(Records excerpted from a collection)

============================================================

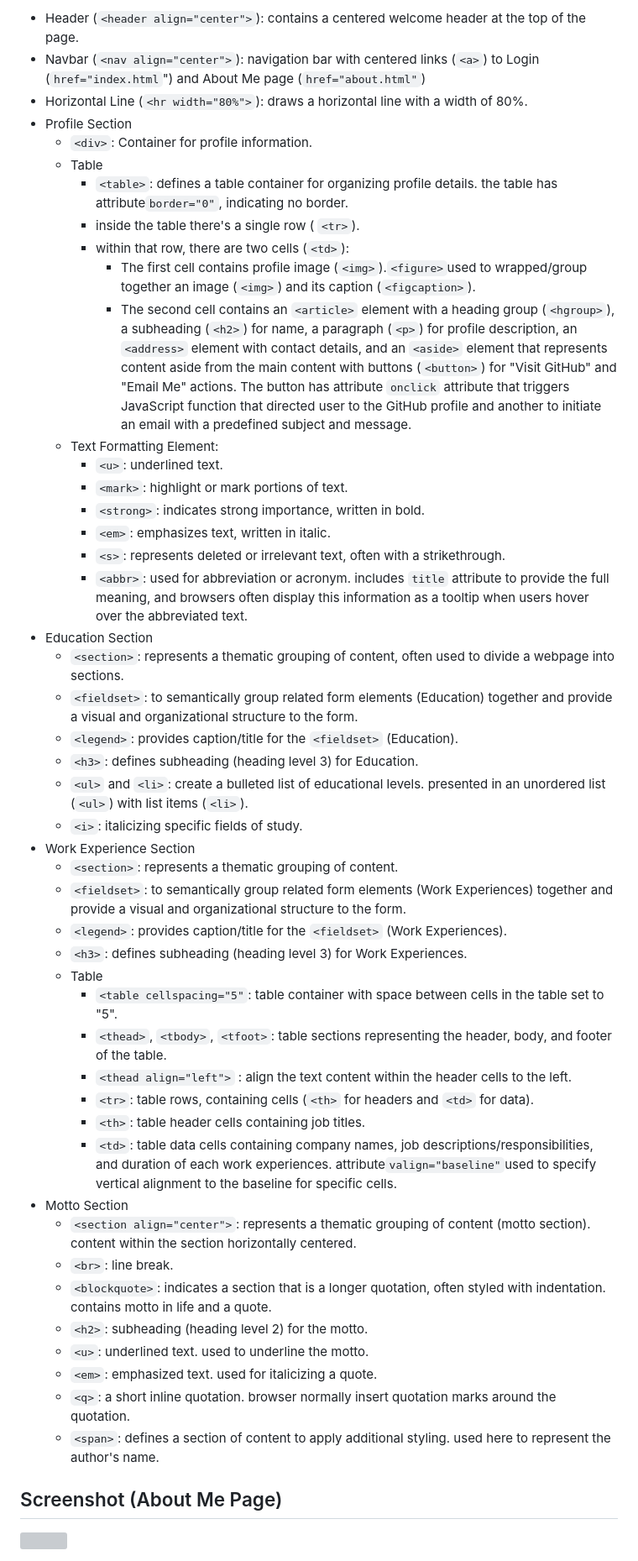
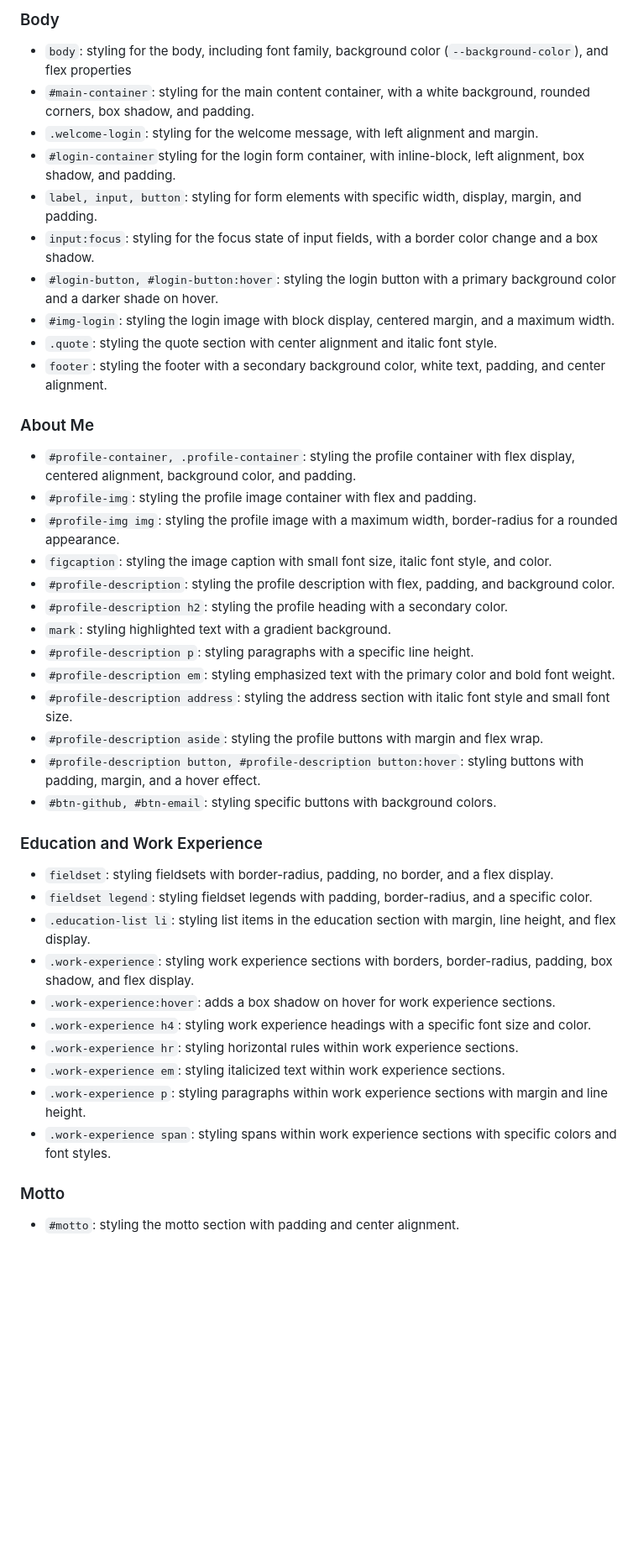
Before and after one commit to dhilasdrh/btj-academy-fe-dhila, a Markdown page: README.md, the part around one of its changes. Shown at 84% size. GitHub-like rendering; blank space fills up the shorter version; grey boxes are pictures that could not be loaded.

```diff
--- a/README.md
+++ b/README.md
@@ -56,50 +30,46 @@ HTML Structure and Elements that used in the main content in about.html (About M
 
- - Header (`<header align="center">`): contains a centered welcome header at the top of the page.
- - Navbar (`<nav align="center">`): navigation bar with centered links (`<a>`) to Login (`href="index.html`") and About Me page (`href="about.html"`)
- - Horizontal Line (`<hr width="80%">`): draws a horizontal line with a width of 80%.
- - Profile Section
-	 - `<div>`: Container for profile information.
-	 - Table
-		 - `<table>`: defines a table container for organizing profile details. the table has attribute`border="0"`, indicating no border.
-		 - inside the table there's a single row ( `<tr>`).
-		 - within that row, there are two cells (`<td>`):
-			 - The first cell contains profile image (`<img>`).`<figure>`used to wrapped/group together an image (`<img>`) and its caption (`<figcaption>`).
-			 - The second cell contains an `<article>` element with a heading group (`<hgroup>`), a subheading (`<h2>`) for name, a paragraph (`<p>`) for profile description, an `<address>` element with contact details, and an `<aside>` element that represents content aside from the main content with buttons (`<button>`) for "Visit GitHub" and "Email Me" actions. The button has attribute `onclick` attribute that triggers JavaScript function that directed user to the GitHub profile and another to initiate an email with a predefined subject and message.
-	 - Text Formatting Element:
-  		- `<u>`: underlined text.
-  		- `<mark>`: highlight or mark portions of text.
-  		- `<strong>`: indicates strong importance, written in bold.
-		- `<em>`: emphasizes text, written in italic.
-  		- `<s>`: represents deleted or irrelevant text, often with a strikethrough.
-   		- `<abbr>`: used for abbreviation or acronym. includes `title` attribute to provide the full meaning, and browsers often display this information as a tooltip when users hover over the abbreviated text.
- - Education Section
-	 - `<section>`: represents a thematic grouping of content, often used to divide a webpage into sections.
-	 - `<fieldset>`: to semantically group related form elements (Education) together and provide a visual and organizational structure to the form.
-	 - `<legend>`: provides caption/title for the `<fieldset>` (Education).
-	 - `<h3>`: defines subheading (heading level 3) for Education.
-	 - `<ul>` and `<li>`: create a bulleted list of educational levels. presented in an unordered list (`<ul>`) with list items (`<li>`).
-	 - `<i>`: italicizing specific fields of study.
- - Work Experience Section
-	 - `<section>`: represents a thematic grouping of content.
-	 - `<fieldset>`: to semantically group related form elements (Work Experiences) together and provide a visual and organizational structure to the form.
-	 - `<legend>`: provides caption/title for the `<fieldset>` (Work Experiences).
-	 - `<h3>`: defines subheading (heading level 3) for Work Experiences.
-	 - Table
-  		- `<table cellspacing="5"`: table container with space between cells in the table set to "5".
-   		- `<thead>`, `<tbody>`, `<tfoot>`: table sections representing the header, body, and footer of the table.
-		 - `<thead align="left">` : align the text content within the header cells to the left.
-		 - `<tr>`: table rows, containing cells (`<th>` for headers and `<td>` for data).
-		 - `<th>`: table header cells containing job titles.
-		 - `<td>`: table data cells containing company names, job descriptions/responsibilities, and duration of each work experiences. attribute`valign="baseline"`used to specify vertical alignment to the baseline for specific cells.
- - Motto Section
-	 - `<section align="center">`: represents a thematic grouping of content (motto section). content within the section horizontally centered.
-	 - `<br>`: line break.
-	 - `<blockquote>`: indicates a section that is a longer quotation, often styled with indentation. contains motto in life and a quote.
-	 - `<h2>`: subheading (heading level 2) for the motto.
-	 -   `<u>`: underlined text. used  to underline the motto.
-	-   `<em>`: emphasized text. used for italicizing a quote.
-	-   `<q>`: a short inline quotation. browser normally insert quotation marks around the quotation.
-	-   `<span>`: defines a section of content to apply additional styling. used here to represent the author's name.
+### Body
 
-## Screenshot (About Me Page)
-<img src="https://github.com/dhilasdrh/btj-academy-fe-dhila/assets/49943758/f8968fdd-cf74-45c8-9b61-eb77ae23f415" width="80%">
+-   `body`: styling for the body, including font family, background color (`--background-color`), and flex properties
+-   `#main-container`: styling for the main content container, with a white background, rounded corners, box shadow, and padding.
+-   `.welcome-login`: styling for the welcome message, with left alignment and margin.
+-   `#login-container`styling for the login form container, with inline-block, left alignment, box shadow, and padding.
+-   `label, input, button`: styling for form elements with specific width, display, margin, and padding.
+-   `input:focus`: styling for the focus state of input fields, with a border color change and a box shadow.
+-   `#login-button, #login-button:hover`: styling the login button with a primary background color and a darker shade on hover.
+-   `#img-login`: styling the login image with block display, centered margin, and a maximum width.
+-   `.quote`: styling the quote section with center alignment and italic font style.
+-   `footer`: styling the footer with a secondary background color, white text, padding, and center alignment.
+
+### About Me
+
+-   `#profile-container, .profile-container`: styling the profile container with flex display, centered alignment, background color, and padding.
+-   `#profile-img`: styling the profile image container with flex and padding.
+-   `#profile-img img`: styling the profile image with a maximum width, border-radius for a rounded appearance.
+-   `figcaption`: styling the image caption with small font size, italic font style, and color.
+-   `#profile-description`: styling the profile description with flex, padding, and background color.
+-   `#profile-description h2`: styling the profile heading with a secondary color.
+-   `mark`: styling highlighted text with a gradient background.
+-   `#profile-description p`: styling paragraphs with a specific line height.
+-   `#profile-description em`: styling emphasized text with the primary color and bold font weight.
+-   `#profile-description address`: styling the address section with italic font style and small font size.
+-   `#profile-description aside`: styling the profile buttons with margin and flex wrap.
+-   `#profile-description button, #profile-description button:hover`: styling buttons with padding, margin, and a hover effect.
+-   `#btn-github, #btn-email`: styling specific buttons with background colors.
+
+### Education and Work Experience
+
+-   `fieldset`: styling fieldsets with border-radius, padding, no border, and a flex display.
+-   `fieldset legend`: styling fieldset legends with padding, border-radius, and a specific color.
+-   `.education-list li`: styling list items in the education section with margin, line height, and flex display.
+-   `.work-experience`: styling work experience sections with borders, border-radius, padding, box shadow, and flex display.
+-   `.work-experience:hover`: adds a box shadow on hover for work experience sections.
+-   `.work-experience h4`: styling work experience headings with a specific font size and color.
+-   `.work-experience hr`: styling horizontal rules within work experience sections.
+-   `.work-experience em`: styling italicized text within work experience sections.
+-   `.work-experience p`: styling paragraphs within work experience sections with margin and line height.
+-   `.work-experience span`: styling spans within work experience sections with specific colors and font styles.
+
+### Motto
+
+ - `#motto`: styling the motto section with padding and center alignment.
```
Also changed, not shown: other parts of README.md (+22 -48 lines).
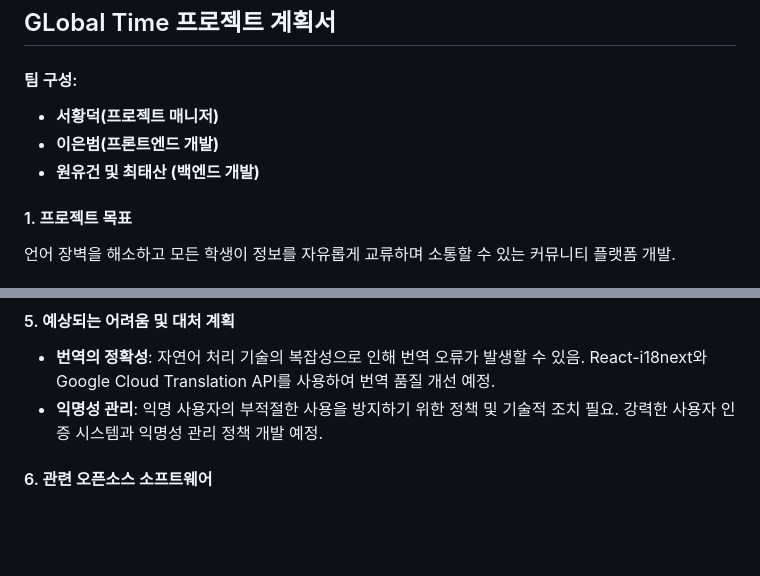
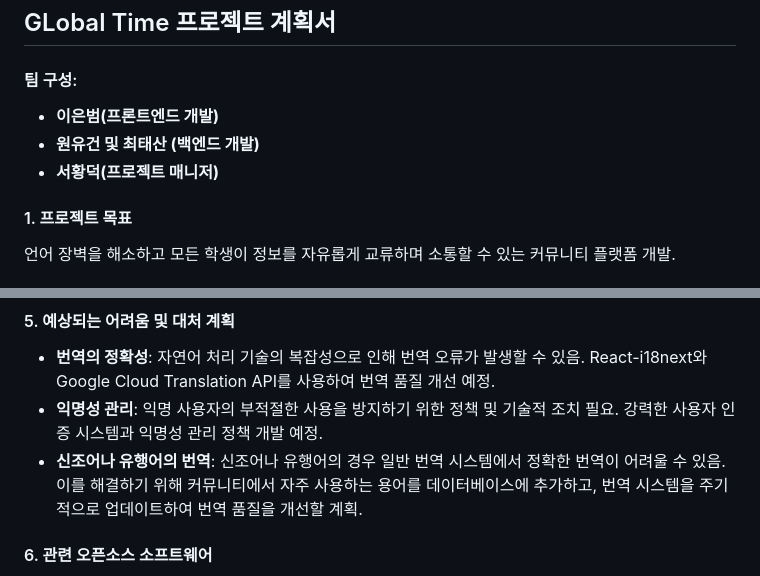
Before and after one commit to Tae4an/Global-Time, a Markdown page: README.md, 2 parts joined by grey strips. GitHub-like rendering; blank space fills up the shorter version.

```diff
--- a/README.md
+++ b/README.md
@@ -3,9 +3,9 @@
 ## GLobal Time 프로젝트 계획서
 #### 팀 구성:
 
--   **서황덕(프로젝트 매니저)**
 -   **이은범(프론트엔드 개발)**
 -   **원유건 및 최태산 (백엔드 개발)**
+-   **서황덕(프로젝트 매니저)**
 
 #### 1\. 프로젝트 목표
 
@@ -32,7 +32,7 @@
 
 -   **번역의 정확성**: 자연어 처리 기술의 복잡성으로 인해 번역 오류가 발생할 수 있음. React-i18next와 Google Cloud Translation API를 사용하여 번역 품질 개선 예정.
 -   **익명성 관리**: 익명 사용자의 부적절한 사용을 방지하기 위한 정책 및 기술적 조치 필요. 강력한 사용자 인증 시스템과 익명성 관리 정책 개발 예정.
-
+-   **신조어나 유행어의 번역**: 신조어나 유행어의 경우 일반 번역 시스템에서 정확한 번역이 어려울 수 있음. 이를 해결하기 위해 커뮤니티에서 자주 사용하는 용어를 데이터베이스에 추가하고, 번역 시스템을 주기적으로 업데이트하여 번역 품질을 개선할 계획.
 #### 6\. 관련 오픈소스 소프트웨어
 
 -   **Google Cloud Translation API**: 다양한 언어 간 텍스트 번역 지원.
```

============================================================

> **Work task**: Bring together all lines in the records where the word "README" is found.

> **Reply to the exercise**:
Before and after one commit to dhilasdrh/btj-academy-fe-dhila, a Markdown page: README.md, the part around one of its changes. Shown at 84% size. GitHub-like rendering; blank space fills up the shorter version; grey boxes are pictures that could not be loaded.
--- a/README.md
+++ b/README.md
Also changed, not shown: other parts of README.md (+22 -48 lines).
Before and after one commit to Tae4an/Global-Time, a Markdown page: README.md, 2 parts joined by grey strips. GitHub-like rendering; blank space fills up the shorter version.
--- a/README.md
+++ b/README.md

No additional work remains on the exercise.